Bhutto, analysts say, adroitly invoked her father's name while shedding his left-wing policies for a more centrist stance acceptable to the powerful military and establishment politicians. A member of an influential landowning family, Ms. Bhutto's political aspirations were nurtured by her father who called her ``a chip off the old block.'' Officials in her Pakistan People's Party say she also made her own mark through the jail terms and self-imposed exile that followed her father's execution in 1979.
And, after Mr. Bhutto's 1977 overthrow, his family came to symbolize democracy and resistance to the military rule of the late Mohammed Zia ul-Haq.
``History is replete with people who have depleted their political inheritance,'' says Salman Taseer, a party official and biographer of the elder Bhutto. ``Benazir has shown that she could pull through.''
But in Bangladesh (formerly East Pakistan), the legatees of national leaders - Sheikh Hasina Wajed, daughter of Bangladesh's founder Sheikh Mujibur Rahman, and Begum Khaleda Zia, widow of former President Ziaur Rahman - have failed to do the same.
Despite a strong political tradition, a desire for a nonmilitary regime, and an openness toward women unusual for an Islamic society, they have been unable to mount a effective challenge to strongman Hussain Muhammad Ershad. Recent natural disasters in the country as well as infighting between the women politicians have tended to sidetrack their bid.

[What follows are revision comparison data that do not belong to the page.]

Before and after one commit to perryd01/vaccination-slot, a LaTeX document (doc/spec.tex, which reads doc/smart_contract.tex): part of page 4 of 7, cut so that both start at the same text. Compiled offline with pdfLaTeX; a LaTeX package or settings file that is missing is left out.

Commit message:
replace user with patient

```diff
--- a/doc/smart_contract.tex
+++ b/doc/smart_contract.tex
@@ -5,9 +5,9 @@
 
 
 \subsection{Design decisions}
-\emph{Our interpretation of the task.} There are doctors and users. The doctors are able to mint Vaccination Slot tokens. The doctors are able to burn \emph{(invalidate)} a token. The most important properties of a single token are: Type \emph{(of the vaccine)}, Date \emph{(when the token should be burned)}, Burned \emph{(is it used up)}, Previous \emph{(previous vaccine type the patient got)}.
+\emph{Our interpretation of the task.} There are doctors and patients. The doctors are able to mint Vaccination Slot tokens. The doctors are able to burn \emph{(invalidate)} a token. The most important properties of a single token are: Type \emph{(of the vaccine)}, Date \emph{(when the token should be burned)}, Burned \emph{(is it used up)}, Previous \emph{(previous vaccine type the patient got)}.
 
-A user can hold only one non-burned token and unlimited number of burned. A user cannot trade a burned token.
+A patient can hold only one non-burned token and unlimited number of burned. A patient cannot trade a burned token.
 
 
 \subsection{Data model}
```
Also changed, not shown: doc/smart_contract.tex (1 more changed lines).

``The two ladies have split Bangladesh down the middle,'' says Mr. Singh, the commentator. ``The appeals of the father and the husband offer separate visions.''
Across the border, another political scion faces tougher political problems. Rajiv Gandhi is grandson of India's first prime minister, Jawaharlal Nehru, and son of late Prime Minister Indira Gandhi. For many Indians, the Nehru-Gandhi family represents a tenuous thread of continuity and unity in a nation often torn by ethnic and religious strife.
Gandhi, a former airline pilot, joined politics reluctantly after the death of his brother, Sanjay, who was being groomed as heir apparent. Rajiv came to power after his mother's assassination in 1984 and later won a landslide victory leading the Congress Party, which has dominated post-independence India.
But, in general elections due by the end of next year, some political analysts say Gandhi could be vulnerable.
For months, Gandhi has been in a political tailspin, buffeted by terrorist violence in Punjab State, embarrassing election losses, and scandals in his administration.
A national opinion poll last summer said Gandhi's party could lose its large parliamentary majority against a united opposition.
In a reelection bid, Gandhi would be helped by the family lore and the security that many Indians associate with the Nehru-Gandhi name. The opposition has only ruled for a chaotic, two-year period in the late 1970s.
Countering that, however, are a growing disenchantment and a sense, even in far-flung rural areas, that he has bungled his chance to rule.
``Rural India is very clear about who it wants to reward and who it wants to punish,'' says Ashis Nandy, an analyst at the Center for the Study of Developing Societies. ``In rural areas, people think Mrs. Gandhi was more sympathetic to the lower groups. They see her son as having betrayed that inheritance.''